Minnesota Opinion: Sailing a course in Minnesota to Real ID
You can find Scylla and Charybdis in the Strait of Messina, the two-mile-wide gap between Italy and the island of Sicily. That's where, since ancient times, sailors have used great caution when navigating between the rocks of Scylla on one side a...
You can find Scylla and Charybdis in the Strait of Messina, the two-mile-wide gap between Italy and the island of Sicily. That's where, since ancient times, sailors have used great caution when navigating between the rocks of Scylla on one side and the whirlpools of Charybdis on the other.
Or, you can find Scylla and Charybdis a lot closer to home.
Specifically, in the Minnesota Senate.
For there the obstacles loom, blocking the way forward for a Real ID bill, and leaving open between them only a narrow passage that's beset by currents from both sides.
Senate leaders must scrupulously steer the charted route through.
Real ID is the federal law that sets standards for identification documents. To make a long story short, if a state's driver's licenses do not comply with Real ID, those licenses will no longer be usable after Jan. 1 as IDs to board commercial aircraft.
And Minnesota is one of five states whose licenses don't comply.
But the legislative passage that leads from the Sea of Noncompliance into the Sea of Compliance is narrow.
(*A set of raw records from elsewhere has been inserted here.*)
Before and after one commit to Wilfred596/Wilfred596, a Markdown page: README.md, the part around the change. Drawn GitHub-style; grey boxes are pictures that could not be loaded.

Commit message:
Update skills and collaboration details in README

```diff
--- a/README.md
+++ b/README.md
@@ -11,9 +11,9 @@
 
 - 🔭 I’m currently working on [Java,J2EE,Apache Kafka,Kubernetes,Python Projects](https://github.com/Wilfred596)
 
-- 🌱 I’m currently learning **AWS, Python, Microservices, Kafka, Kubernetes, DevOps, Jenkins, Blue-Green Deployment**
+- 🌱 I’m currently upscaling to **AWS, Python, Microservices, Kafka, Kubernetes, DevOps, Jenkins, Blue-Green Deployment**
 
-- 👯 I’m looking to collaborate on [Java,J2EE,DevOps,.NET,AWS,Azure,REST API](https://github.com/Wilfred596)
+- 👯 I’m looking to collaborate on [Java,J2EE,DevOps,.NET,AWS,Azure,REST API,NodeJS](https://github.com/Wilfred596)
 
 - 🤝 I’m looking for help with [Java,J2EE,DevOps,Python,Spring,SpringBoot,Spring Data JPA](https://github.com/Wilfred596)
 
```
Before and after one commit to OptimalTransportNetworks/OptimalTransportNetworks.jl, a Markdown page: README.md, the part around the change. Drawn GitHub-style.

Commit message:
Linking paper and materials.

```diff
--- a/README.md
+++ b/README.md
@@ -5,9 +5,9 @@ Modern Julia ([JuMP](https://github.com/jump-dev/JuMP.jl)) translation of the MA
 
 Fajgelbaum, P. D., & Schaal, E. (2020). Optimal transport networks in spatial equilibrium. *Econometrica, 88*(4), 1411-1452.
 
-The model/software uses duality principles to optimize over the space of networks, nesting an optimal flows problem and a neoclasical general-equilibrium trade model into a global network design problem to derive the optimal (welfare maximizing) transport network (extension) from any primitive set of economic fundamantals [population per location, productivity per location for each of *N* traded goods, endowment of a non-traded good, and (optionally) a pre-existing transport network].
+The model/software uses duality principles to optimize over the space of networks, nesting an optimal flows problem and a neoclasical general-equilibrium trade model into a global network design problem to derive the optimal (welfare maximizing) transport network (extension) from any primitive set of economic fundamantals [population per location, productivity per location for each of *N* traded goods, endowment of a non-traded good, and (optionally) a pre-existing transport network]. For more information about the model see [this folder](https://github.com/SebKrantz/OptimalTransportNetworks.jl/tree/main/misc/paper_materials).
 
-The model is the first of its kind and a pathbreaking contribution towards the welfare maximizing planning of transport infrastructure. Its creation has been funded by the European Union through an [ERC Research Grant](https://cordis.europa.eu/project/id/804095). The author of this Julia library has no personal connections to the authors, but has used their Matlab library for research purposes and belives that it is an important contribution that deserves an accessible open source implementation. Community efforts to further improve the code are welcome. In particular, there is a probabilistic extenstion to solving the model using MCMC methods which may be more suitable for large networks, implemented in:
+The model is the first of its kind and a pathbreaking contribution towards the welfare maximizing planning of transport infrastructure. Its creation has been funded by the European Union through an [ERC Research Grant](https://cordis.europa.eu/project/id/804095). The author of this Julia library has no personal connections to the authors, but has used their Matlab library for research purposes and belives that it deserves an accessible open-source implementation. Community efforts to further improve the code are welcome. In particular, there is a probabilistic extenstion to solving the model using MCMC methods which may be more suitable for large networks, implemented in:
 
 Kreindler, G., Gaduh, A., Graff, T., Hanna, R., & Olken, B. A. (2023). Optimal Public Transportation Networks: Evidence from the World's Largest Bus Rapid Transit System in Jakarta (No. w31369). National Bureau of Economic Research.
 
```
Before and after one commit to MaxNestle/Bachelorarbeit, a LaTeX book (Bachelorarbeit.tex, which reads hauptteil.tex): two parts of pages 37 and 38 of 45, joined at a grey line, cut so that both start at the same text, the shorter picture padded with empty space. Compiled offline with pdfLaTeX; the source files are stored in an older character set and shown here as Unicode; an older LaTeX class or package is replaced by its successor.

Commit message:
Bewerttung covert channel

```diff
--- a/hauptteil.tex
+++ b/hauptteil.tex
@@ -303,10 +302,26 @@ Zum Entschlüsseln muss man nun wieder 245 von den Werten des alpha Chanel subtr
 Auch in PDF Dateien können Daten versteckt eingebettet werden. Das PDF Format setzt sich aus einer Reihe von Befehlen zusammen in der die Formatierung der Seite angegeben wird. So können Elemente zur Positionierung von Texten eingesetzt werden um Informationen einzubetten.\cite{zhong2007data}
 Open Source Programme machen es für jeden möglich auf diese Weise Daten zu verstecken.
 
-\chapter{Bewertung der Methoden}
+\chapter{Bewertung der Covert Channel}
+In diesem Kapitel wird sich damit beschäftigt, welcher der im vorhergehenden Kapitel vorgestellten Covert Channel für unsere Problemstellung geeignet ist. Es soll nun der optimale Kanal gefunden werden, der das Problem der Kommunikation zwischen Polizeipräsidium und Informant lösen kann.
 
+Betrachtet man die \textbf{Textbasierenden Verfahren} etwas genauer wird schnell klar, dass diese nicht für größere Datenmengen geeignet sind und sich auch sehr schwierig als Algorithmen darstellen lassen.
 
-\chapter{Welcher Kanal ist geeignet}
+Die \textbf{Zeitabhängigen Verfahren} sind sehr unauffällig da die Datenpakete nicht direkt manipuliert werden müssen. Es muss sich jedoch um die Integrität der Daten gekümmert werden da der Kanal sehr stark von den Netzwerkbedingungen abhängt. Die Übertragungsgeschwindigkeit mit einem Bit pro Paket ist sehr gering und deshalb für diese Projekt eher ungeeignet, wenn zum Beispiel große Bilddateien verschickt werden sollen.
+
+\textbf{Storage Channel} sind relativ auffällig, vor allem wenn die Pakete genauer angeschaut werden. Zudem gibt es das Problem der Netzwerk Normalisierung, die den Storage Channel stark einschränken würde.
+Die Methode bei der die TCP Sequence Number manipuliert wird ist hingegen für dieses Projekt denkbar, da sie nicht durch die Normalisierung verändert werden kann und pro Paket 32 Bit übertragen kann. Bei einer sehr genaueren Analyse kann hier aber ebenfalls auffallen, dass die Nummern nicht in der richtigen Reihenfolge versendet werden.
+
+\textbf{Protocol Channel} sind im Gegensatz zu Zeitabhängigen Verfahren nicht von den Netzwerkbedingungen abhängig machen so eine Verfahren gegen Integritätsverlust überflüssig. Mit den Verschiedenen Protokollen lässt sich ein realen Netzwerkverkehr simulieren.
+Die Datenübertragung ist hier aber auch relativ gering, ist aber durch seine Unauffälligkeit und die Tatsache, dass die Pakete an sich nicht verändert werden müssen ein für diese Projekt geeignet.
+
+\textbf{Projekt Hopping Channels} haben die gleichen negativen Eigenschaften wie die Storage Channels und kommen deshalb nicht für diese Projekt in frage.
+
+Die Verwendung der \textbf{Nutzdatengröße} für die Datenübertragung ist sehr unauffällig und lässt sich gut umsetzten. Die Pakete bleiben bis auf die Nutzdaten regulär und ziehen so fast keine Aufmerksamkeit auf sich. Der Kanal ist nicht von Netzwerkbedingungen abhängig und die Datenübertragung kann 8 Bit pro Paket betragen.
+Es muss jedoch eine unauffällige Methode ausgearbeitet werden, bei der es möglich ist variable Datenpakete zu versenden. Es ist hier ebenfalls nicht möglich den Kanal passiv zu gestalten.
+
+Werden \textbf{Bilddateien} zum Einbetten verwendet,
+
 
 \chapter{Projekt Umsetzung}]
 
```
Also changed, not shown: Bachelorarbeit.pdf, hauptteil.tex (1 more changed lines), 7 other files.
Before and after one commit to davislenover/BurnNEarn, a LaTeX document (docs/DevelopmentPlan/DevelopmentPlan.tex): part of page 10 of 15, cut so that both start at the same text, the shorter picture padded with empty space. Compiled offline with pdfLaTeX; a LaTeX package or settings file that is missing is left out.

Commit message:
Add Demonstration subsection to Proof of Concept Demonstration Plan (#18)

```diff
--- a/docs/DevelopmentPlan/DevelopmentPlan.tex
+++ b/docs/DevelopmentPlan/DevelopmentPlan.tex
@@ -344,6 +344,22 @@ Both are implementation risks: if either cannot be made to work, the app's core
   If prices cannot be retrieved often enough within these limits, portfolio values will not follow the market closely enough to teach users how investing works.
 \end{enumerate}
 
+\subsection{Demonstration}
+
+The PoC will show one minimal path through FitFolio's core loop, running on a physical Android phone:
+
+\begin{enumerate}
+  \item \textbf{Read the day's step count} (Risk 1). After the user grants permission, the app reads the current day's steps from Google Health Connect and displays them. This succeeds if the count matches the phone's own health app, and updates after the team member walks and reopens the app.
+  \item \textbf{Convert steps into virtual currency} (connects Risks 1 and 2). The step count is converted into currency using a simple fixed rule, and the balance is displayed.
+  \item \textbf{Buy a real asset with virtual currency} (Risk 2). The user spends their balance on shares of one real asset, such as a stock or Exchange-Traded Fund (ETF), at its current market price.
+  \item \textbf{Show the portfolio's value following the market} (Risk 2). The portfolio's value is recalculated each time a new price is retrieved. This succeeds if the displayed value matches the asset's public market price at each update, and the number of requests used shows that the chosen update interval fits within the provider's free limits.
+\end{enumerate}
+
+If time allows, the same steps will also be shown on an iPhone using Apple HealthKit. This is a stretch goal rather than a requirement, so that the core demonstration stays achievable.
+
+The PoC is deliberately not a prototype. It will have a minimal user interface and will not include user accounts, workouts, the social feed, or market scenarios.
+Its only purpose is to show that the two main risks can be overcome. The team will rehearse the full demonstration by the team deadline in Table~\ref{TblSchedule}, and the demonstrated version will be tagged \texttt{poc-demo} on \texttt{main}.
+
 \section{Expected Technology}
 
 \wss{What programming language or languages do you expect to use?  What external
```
Moreover, flanking one side is Scylla-some Republicans' privacy objections to Real ID-while on the other is Charybdis-some Democrats' insistence that the new law let illegal immigrants get driver's licenses.
What's the course through?
A simple, straightforward bill that brings Minnesota licenses into Real ID compliance. No more, no less.
Alas, on March 6, the ship of state ran aground. That's when senators rejected a Real ID bill, 29-38, with five privacy-minded Republicans joining all immigration-concerned Democrats in voting no.
Luckily, the grounding did no damage, and now the tide's rolling in. That means the vessel soon will be refloated.
But as its sails fill, it's essential that the Republican majority in command heed the Democratic minority's objections, at least in part.
That's because the Democrats are more likely to compromise than are the five rogue Republicans, whose objections on principle to federal mandates are as hard as rocks.
In contrast, Democratic Gov. Mark Dayton wants a bill that lets illegal immigrants get driver's licenses. But, he and other Democrats likely would settle for a bill that simply stays silent on the subject. (They'll never agree to the bill's House version, which explicitly forbids licenses from being issued to illegal immigrants.)
The Senate's Republican leadership should take Democrats up on this offer. That means the leadership should strip out the language that the Democrats are objecting to, then advance a bare-bones, Real-ID-and-nothing-else bill.
Such a bill likely would pass with bipartisan support.
Real ID is a "must-pass"; if lawmakers fail, Minnesotans will have to show passports every time they fly. Senators must ready a clean bill, then use it to steer through the tight, dangerous passage into the open and welcoming water on the other side.